Strange as it may seem, readers don’t seem to care if pictures have nothing to do with the text. This suggests that a lot of people don’t read the text, a subject we try not to dwell upon.
â€¢ What two pieces of advice would you give to a new blogger?
The first is not to be discouraged by the 70 million other weblogs that have thoroughly filled all possible public niches. Start your blog, talk about whatever you want â€“ blogging is not about being read, rather about writing. Either youâ€™ll generate some interest or you wonâ€™t, but along the way, be sure to have fun. Write to please yourself, and then it doesnâ€™t matter if others read your posts or not.
The second is to use lots of pictures. About half of your readers (or more, if you move in a particularly illiterate social circle) will not have patience to read every blathering paragraph that oozes off your keyboard â€“ many will need eye candy to hold their interest. You need at least one picture for every three paragraphs, preferably with a pithy caption. Buy yourself a good digital camera and make sure you have blog software that makes uploading pictures easy â€“ then go to town.

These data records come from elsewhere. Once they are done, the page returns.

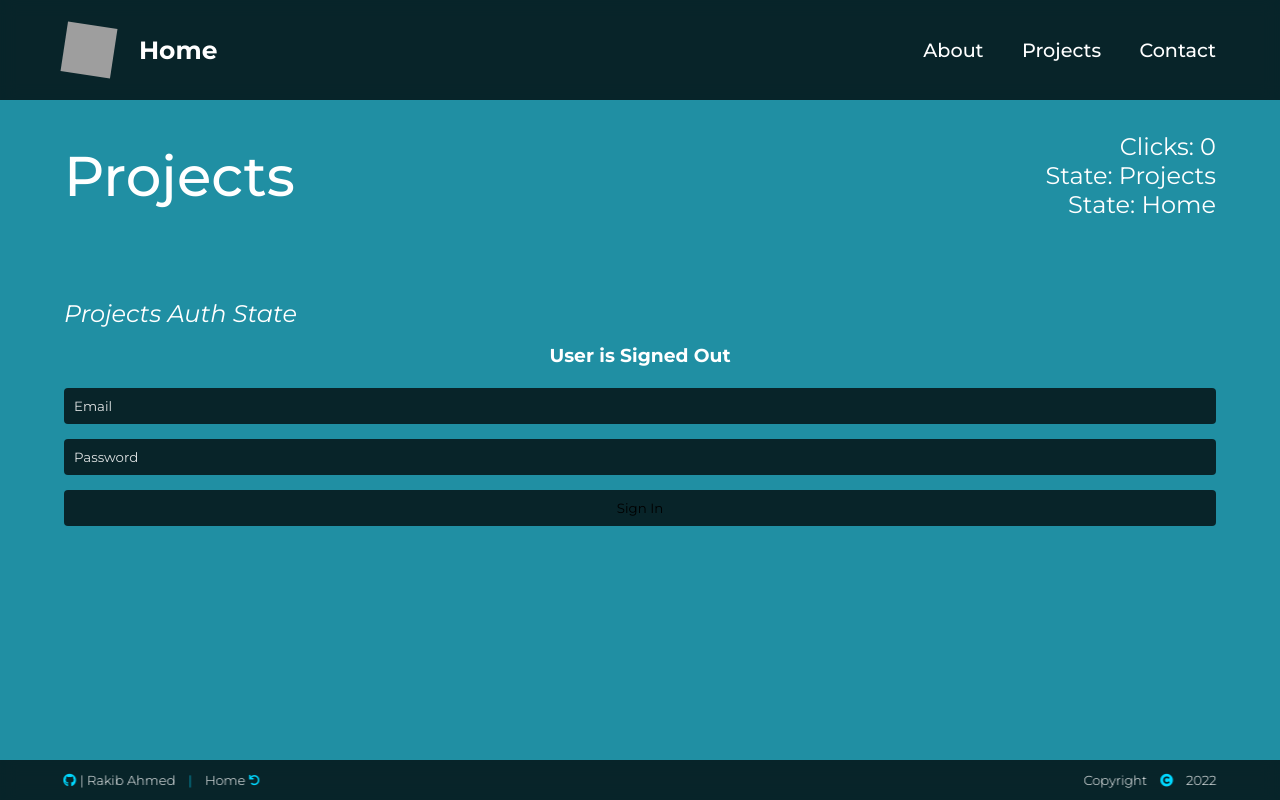
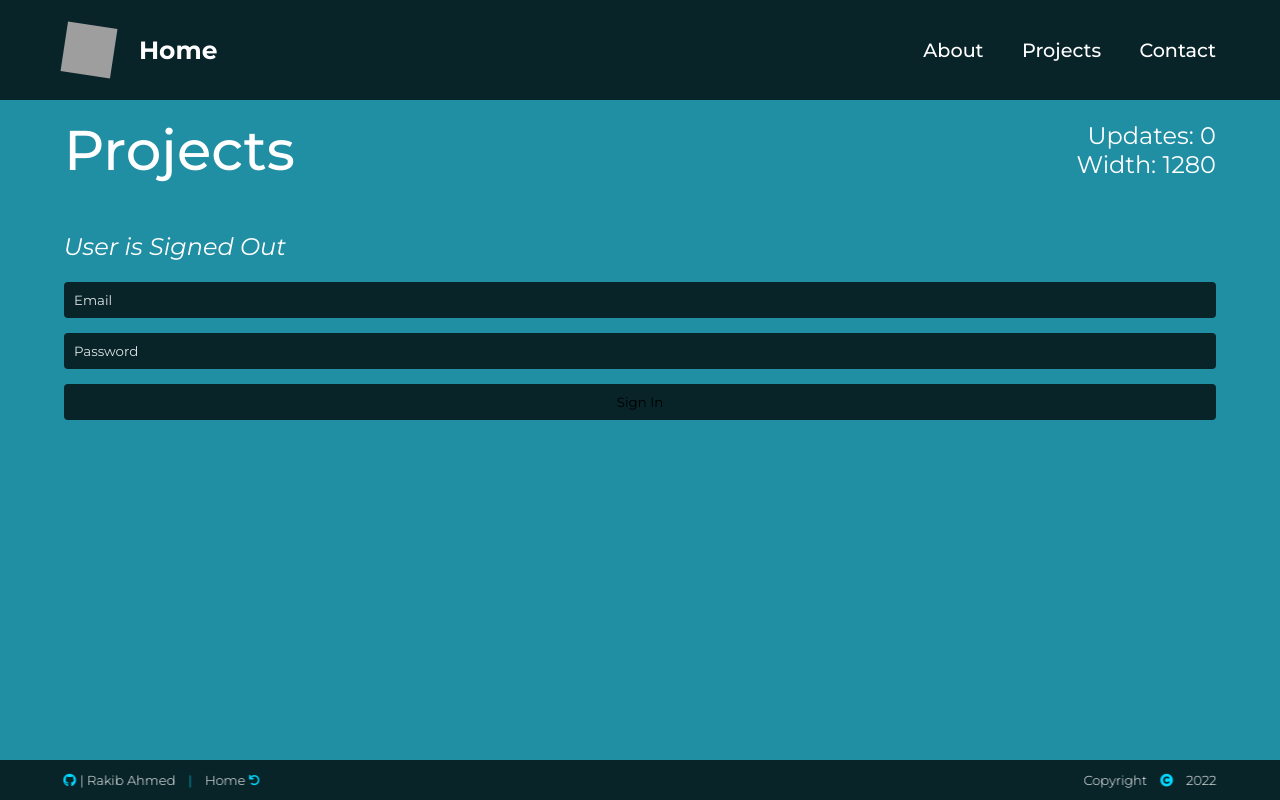
Before and after one commit to strawhat19/Next-13-Treasure-Game, a Next.js app: page /projects in a window 1280 px wide. Built offline with nearby package versions, Linux system fonts and the light colour scheme; grey boxes are pictures that could not be loaded.

Commit message:
User Remembered

```diff
--- a/app/form.tsx
+++ b/app/form.tsx
@@ -3,7 +3,7 @@ import { useContext } from 'react';
 import { StateContext } from './home';
 
 export default function AuthForm() {
-    const { user, setUser } = useContext(StateContext);
+    const { user, setUser, updates, setUpdates } = useContext(StateContext);
 
     const authForm = (e?: any) => {
         e.preventDefault();
@@ -13,15 +13,19 @@ export default function AuthForm() {
         if (submit == `Sign In`) {
           let email = formFields.email.value ?? `email`;
           let password = formFields.password.value ?? `password`;
-          setUser({
+
+          let userObj = {
             id: 0,
             email,
             password
-          });
-        //   setState({ ...state, updates: state.updates+1, user: user });
+          };
+
+          setUser(userObj);
+          localStorage.setItem(`user`, JSON.stringify(userObj));
+          setUpdates(updates+1);
         } else {
           setUser(null);
-        //   setState({ ...state, updates: state.updates+1, user: user });
+          setUpdates(updates+1);
         }
     }
 
--- a/app/home.tsx
+++ b/app/home.tsx
@@ -1,7 +1,7 @@
 'use client';
+import AuthForm from './form';
+import { createContext } from "react";
 import { useContext, useEffect } from 'react';
-import { createContext } from "react";
-import AuthForm from './form';
 
 export const StateContext = createContext<any>({});
 
@@ -21,7 +21,7 @@ export const getFormValuesFromFields = (formFields: any) => {
 }
 
 export default function Home() {
-  const { state, setState, width, user, setPage } = useContext(StateContext);
+  const { updates, setUpdates, content, setContent, width, user, setPage } = useContext(StateContext);
 
   const shuffle = (array: any) => {
     let currentIndex = array.length, randomIndex;
@@ -35,18 +35,13 @@ export default function Home() {
   }
 
   const randomize = (e?: any) => {
-    setState({ ...state, updates: state.updates+1, content: shuffle(state.content.split(` `)).join(` `) });
+    setUpdates(updates+1);
+    setContent(shuffle(content.split(` `)).join(` `));
   }
 
   useEffect(() => {
-    setState({
-      ...state,
-      user,
-      page: `home`,
-      updates: state.updates+1,
-    });
-    setPage(`home`);
-    console.log(`Home`, state);
+    setPage(`Home`);
+    setUpdates(updates+1);
   }, [])
 
   return <div className={`inner pageInner`}>
@@ -54,27 +49,25 @@ export default function Home() {
       <div className="inner">
         <h1>Home</h1>
         <div className={`column rightColumn`}>
-            <h2>Clicks: {state.updates}</h2>
-            <h2>Width: {width}</h2>
-            <h2>State: {state.page == `` ? `Home` : capitalizeAllWords(state.page)}</h2>
+          <h2>Updates: {updates}</h2>
+          <h2>Width: {width}</h2>
         </div>
       </div>
     </section>
     <section>
      <div className="inner">
       <article>
-          <h2><i>Home Auth State</i></h2>
+          <h2><i>User is {user ? user?.email : `Signed Out`}</i></h2>
           <div className="grid">
             <div className="gridItem">
               <div className="auth">
-                <h3>User is {user ? user?.email : `Signed Out`}</h3>
                 <AuthForm />
               </div>
             </div>
-            <div className="gridItem">{state?.content ?? `Loading...`}</div>
-            <div className="gridItem">{state?.content ?? `Loading...`}</div>
-            <div className="gridItem">{state?.content ?? `Loading...`}</div>
-            <div className="gridItem">{state?.content ?? `Loading...`}</div>
+            <div className="gridItem">{content ?? `Loading...`}</div>
+            <div className="gridItem">{content ?? `Loading...`}</div>
+            <div className="gridItem">{content ?? `Loading...`}</div>
+            <div className="gridItem">{content ?? `Loading...`}</div>
             <div className="grid">
               <div className="gridItem"><button onClick={randomize}>Randomize Paragraph</button></div>
               <div className="gridItem"><button onClick={randomize}>Randomize Paragraph</button></div>
--- a/app/layout.tsx
+++ b/app/layout.tsx
@@ -7,16 +7,17 @@ import { useEffect, useState } from 'react';
 
 export default function RootLayout({ children, } : { children: React.ReactNode; }) {
 
+  const mobileMenuBreakPoint = 697;
+
   let [page, setPage] = useState(``);
   let [width, setWidth] = useState(0);
-  let [user, setUser] = useState(null);
   let [height, setHeight] = useState(0);
   let [updates, setUpdates] = useState(0);
   let [devEnv, setDevEnv] = useState(false);
   let [mobileMenu, setMobileMenu] = useState(false);
   let [year, setYear] = useState(new Date().getFullYear());
+  let [user, setUser] = useState(JSON.parse(localStorage.getItem(`user`) as any) || null);
   let [content, setContent] = useState(`Hey, I’m Rakib, a web developer. I probably could have just used my name, but ultimately I decided on Piratechs. Maybe it’s because having a symbol to stand for and work towards helps me achieve my goals, more than working to glorify my own name. This website is dedicated to art, tech, video, music, animations and games. Thanks for visiting!`);
-  let [state, setState] = useState({ user, page, updates, devEnv, content });
 
   const toggleMobileMenu = (e: any) => {
     setMobileMenu(!mobileMenu);
@@ -27,7 +28,6 @@ export default function RootLayout({ children, } : { children: React.ReactNode;
     setYear(new Date().getFullYear());
     setPage(window.location.pathname.replace(`/`,``));
     setDevEnv(window.location.host.includes(`localhost`));
-    setState({ user, page, updates, devEnv, content });
 
     const windowEvents = () => {
       setWidth(window.innerWidth);
@@ -47,7 +47,7 @@ export default function RootLayout({ children, } : { children: React.ReactNode;
 
   return (
     <html lang="en">
-      <StateContext.Provider value={{state, setState, width, setWidth, user, setUser, page, setPage, mobileMenu, setMobileMenu}}>
+      <StateContext.Provider value={{updates, setUpdates, content, setContent, width, setWidth, user, setUser, page, setPage, mobileMenu, setMobileMenu}}>
         <head>
           <title>Next.js 13 | Piratechs</title>
           <meta name="description" content="Generated by create next app" />
@@ -62,13 +62,13 @@ export default function RootLayout({ children, } : { children: React.ReactNode;
               <Link className={`logo hoverLink`} href={`/`}>
                 <Image className={`logo reactLogo`} priority src={`/react.svg`} alt={`Logo`} width={`50`} height={`50`} /> Home
               </Link>
-              <ul className={`menu ${(mobileMenu && width < 1240) ? `grid mobileNav` : width < 1240 ? `hide` : `show`}`}>
+              <ul className={`menu ${(mobileMenu && width < mobileMenuBreakPoint) ? `grid mobileNav` : width < mobileMenuBreakPoint ? `hide` : `show`}`}>
                 {user && <li><Link className={`hoverLink`} href={`/profile`}>Profile</Link></li>}
                 <li><Link className={`hoverLink`} href={`/about`}>About</Link></li>
                 <li><Link className={`hoverLink`} href={`/projects`}>Projects</Link></li>
                 <li><Link className={`hoverLink`} href={`/contact`}>Contact</Link></li>
               </ul>
-              {width < 1240 && <div className="mobileMenu">
+              {width < mobileMenuBreakPoint && <div className="mobileMenu">
                 <div id="menuToggle" onClick={toggleMobileMenu}> Menu |
                   <a id="openMenuToggler" className={mobileMenu ? `openMenuToggler clicked` : `openMenuToggler`}>
                       <span id="menuTogglerSpan" className="menuTogglerSpan"></span>
--- a/app/projects/projects.tsx
+++ b/app/projects/projects.tsx
@@ -1,38 +1,31 @@
 'use client';
 import AuthForm from '../form';
+import { StateContext } from '../home';
 import { useContext, useEffect } from 'react';
-import { capitalizeAllWords, StateContext } from '../home';
 
 export default function Projects() {
-    const { state, setState, user, page, setPage } = useContext(StateContext);
+  const { updates, setUpdates, width, user, setPage } = useContext(StateContext);
 
     useEffect(() => {
-      setState({
-        ...state,
-        updates: state.updates+1,
-        page: window.location.pathname.replace(`/`,``),
-      });
-      setPage(window.location.pathname.replace(`/`,``));
-      console.log(`Projects`, state);
+      setPage(`Projects`);
+      setUpdates(updates+1);
     }, [])
 
     return <div className={`inner pageInner`}>
         <section className={`topContent`}>
           <div className="inner">
             <h1>Projects</h1>
-          <div className="column rightColumn">
-              <h2>Clicks: {state.updates}</h2>
-              <h2>State: {capitalizeAllWords(page)}</h2>
-              <h2>State: {state.page == `` ? `Home` : capitalizeAllWords(state.page)}</h2>
+            <div className={`column rightColumn`}>
+              <h2>Updates: {updates}</h2>
+              <h2>Width: {width}</h2>
             </div>
           </div>
         </section>
         <section>
           <div className="inner">
             <article>
-            <h2><i>Projects Auth State</i></h2>
+              <h2><i>User is {user ? user?.email : `Signed Out`}</i></h2>
               <div className="flex auth">
-              <h3>User is {user ? user?.email : `Signed Out`}</h3>
                 <AuthForm />
               </div>
             </article>
--- a/styles/global.css
+++ b/styles/global.css
@@ -202,7 +202,7 @@ header .menu.mobileNav li a {
   display: flex;
   grid-gap: 1em;
   margin: 0 auto;
-  padding: 2em 0;
+  padding: 1em 0;
   align-items: center;
   transition: var(--transition);
   justify-content: space-between;
--- a/styles/global.scss
+++ b/styles/global.scss
@@ -205,7 +205,7 @@ header {
         display: flex;
         grid-gap: 1em;
         margin: 0 auto;
-        padding: 2em 0;
+        padding: 1em 0;
         align-items: center;
         transition: var(--transition);
         justify-content: space-between;
```
Also changed, not shown: app/about/about.tsx (+8 -16 lines), app/contact/contact.tsx (+8 -15 lines), app/profile/profile.tsx (+12 -8 lines). Lines whose indentation alone changed are shown as unchanged.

Find other blogs that you enjoy. Comment often. Laugh, learn, grow, and share!
Tim and Kathy
Project 365 – Day